BEGIN DATA
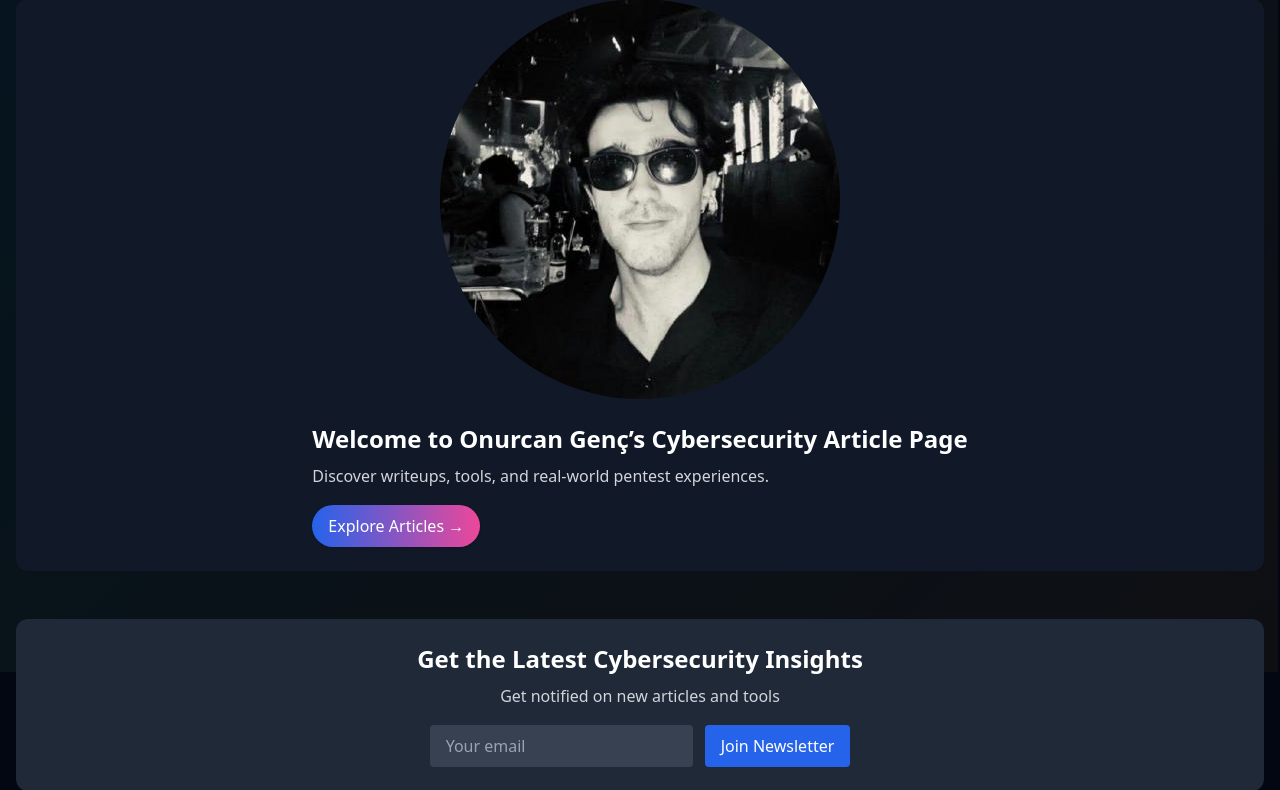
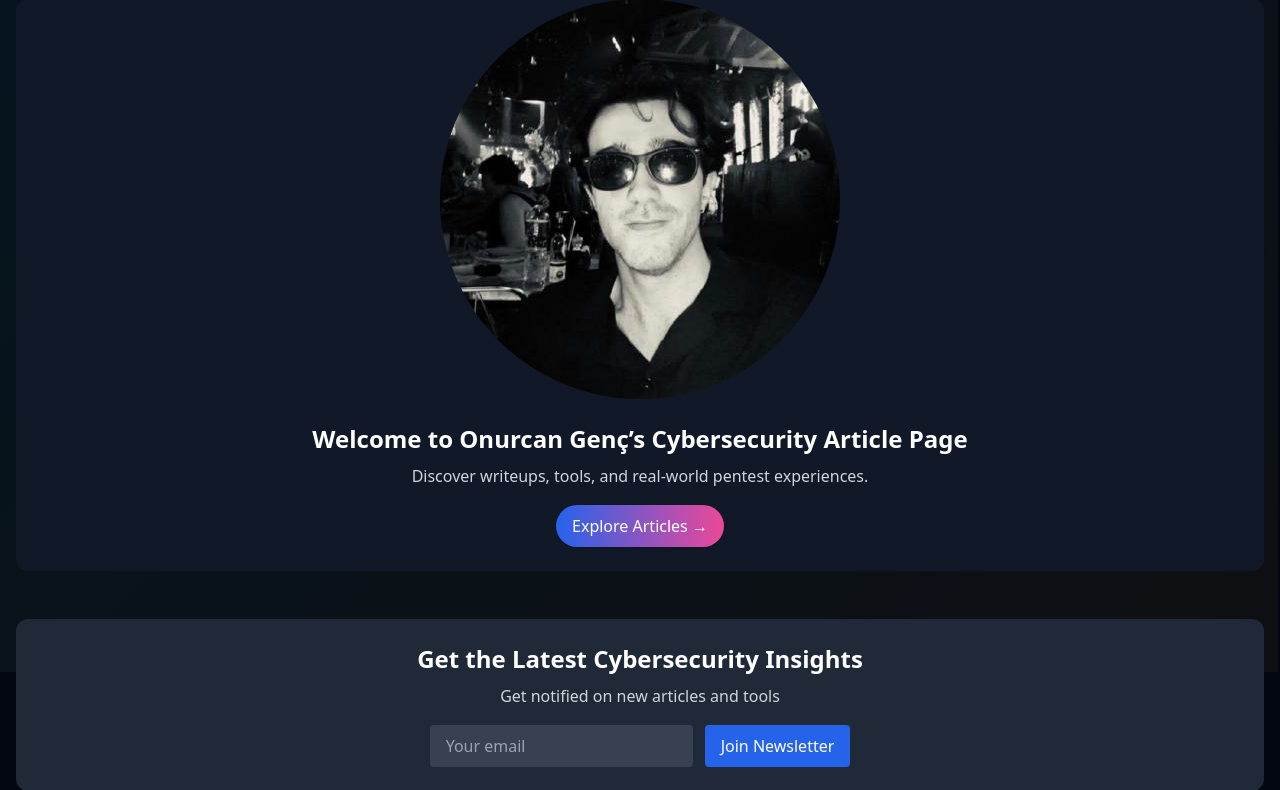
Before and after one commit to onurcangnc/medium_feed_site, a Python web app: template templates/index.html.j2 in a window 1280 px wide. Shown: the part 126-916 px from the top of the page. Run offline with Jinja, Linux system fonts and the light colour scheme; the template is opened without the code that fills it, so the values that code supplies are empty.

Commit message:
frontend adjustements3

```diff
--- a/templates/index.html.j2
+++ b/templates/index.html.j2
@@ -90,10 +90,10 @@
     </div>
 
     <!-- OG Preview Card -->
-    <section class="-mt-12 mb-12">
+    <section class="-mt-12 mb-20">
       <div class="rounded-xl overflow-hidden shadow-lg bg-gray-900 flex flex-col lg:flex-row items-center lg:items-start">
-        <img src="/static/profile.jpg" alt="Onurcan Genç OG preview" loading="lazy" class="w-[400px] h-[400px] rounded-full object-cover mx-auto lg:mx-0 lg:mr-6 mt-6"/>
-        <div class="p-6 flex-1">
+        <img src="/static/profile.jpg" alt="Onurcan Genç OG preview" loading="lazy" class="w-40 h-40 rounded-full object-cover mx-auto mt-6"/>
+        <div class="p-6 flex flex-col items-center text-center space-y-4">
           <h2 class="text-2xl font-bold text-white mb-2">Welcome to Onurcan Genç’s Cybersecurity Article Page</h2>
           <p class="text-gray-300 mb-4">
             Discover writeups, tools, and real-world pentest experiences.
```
END DATA
BEGIN DATA
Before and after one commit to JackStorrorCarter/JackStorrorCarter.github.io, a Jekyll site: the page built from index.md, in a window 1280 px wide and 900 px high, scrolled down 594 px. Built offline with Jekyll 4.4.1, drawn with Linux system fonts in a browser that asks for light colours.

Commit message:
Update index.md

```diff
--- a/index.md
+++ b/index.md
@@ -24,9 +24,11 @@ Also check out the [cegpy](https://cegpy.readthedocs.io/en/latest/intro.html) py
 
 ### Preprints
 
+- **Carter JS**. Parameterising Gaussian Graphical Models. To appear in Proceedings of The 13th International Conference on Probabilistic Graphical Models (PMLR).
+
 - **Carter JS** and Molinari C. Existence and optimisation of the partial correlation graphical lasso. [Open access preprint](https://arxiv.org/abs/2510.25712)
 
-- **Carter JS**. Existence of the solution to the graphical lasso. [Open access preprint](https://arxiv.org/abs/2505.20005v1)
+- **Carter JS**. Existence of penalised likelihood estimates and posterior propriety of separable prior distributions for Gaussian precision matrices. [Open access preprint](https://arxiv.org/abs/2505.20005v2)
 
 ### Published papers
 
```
END DATA
-- WORK REQUEST --
Whenever the string "section" shows up in a line above, copy that line.

-- TASK ANSWER --
-    <section class="-mt-12 mb-12">
+    <section class="-mt-12 mb-20">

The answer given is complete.